= Beginning of Section =
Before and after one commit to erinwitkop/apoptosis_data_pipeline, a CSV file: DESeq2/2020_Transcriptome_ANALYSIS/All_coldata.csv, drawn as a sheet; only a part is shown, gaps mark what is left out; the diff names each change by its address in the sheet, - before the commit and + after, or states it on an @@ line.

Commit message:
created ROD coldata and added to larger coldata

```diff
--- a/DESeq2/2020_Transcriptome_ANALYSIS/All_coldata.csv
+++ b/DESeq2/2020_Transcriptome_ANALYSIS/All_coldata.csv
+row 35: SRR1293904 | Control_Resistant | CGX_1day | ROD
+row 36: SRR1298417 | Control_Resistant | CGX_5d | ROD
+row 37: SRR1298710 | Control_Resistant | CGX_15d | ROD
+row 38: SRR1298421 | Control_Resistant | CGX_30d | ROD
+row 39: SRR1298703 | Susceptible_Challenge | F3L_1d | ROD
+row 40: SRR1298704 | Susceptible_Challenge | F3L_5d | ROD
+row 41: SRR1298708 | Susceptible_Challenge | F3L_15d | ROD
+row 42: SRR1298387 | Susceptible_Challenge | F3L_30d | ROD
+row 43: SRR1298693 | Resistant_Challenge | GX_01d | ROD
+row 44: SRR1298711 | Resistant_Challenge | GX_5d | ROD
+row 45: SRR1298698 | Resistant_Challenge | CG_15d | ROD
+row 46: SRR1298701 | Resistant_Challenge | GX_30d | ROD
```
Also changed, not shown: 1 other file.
= End of Section =
__TASK ITEM__
When the material above is given again, every line must match it exactly.

__RESULT FOR THIS TASK__
Before and after one commit to erinwitkop/apoptosis_data_pipeline, a CSV file: DESeq2/2020_Transcriptome_ANALYSIS/All_coldata.csv, drawn as a sheet; only a part is shown, gaps mark what is left out; the diff names each change by its address in the sheet, - before the commit and + after, or states it on an @@ line.

Commit message:
created ROD coldata and added to larger coldata

```diff
--- a/DESeq2/2020_Transcriptome_ANALYSIS/All_coldata.csv
+++ b/DESeq2/2020_Transcriptome_ANALYSIS/All_coldata.csv
+row 35: SRR1293904 | Control_Resistant | CGX_1day | ROD
+row 36: SRR1298417 | Control_Resistant | CGX_5d | ROD
+row 37: SRR1298710 | Control_Resistant | CGX_15d | ROD
+row 38: SRR1298421 | Control_Resistant | CGX_30d | ROD
+row 39: SRR1298703 | Susceptible_Challenge | F3L_1d | ROD
+row 40: SRR1298704 | Susceptible_Challenge | F3L_5d | ROD
+row 41: SRR1298708 | Susceptible_Challenge | F3L_15d | ROD
+row 42: SRR1298387 | Susceptible_Challenge | F3L_30d | ROD
+row 43: SRR1298693 | Resistant_Challenge | GX_01d | ROD
+row 44: SRR1298711 | Resistant_Challenge | GX_5d | ROD
+row 45: SRR1298698 | Resistant_Challenge | CG_15d | ROD
+row 46: SRR1298701 | Resistant_Challenge | GX_30d | ROD
```
Also changed, not shown: 1 other file.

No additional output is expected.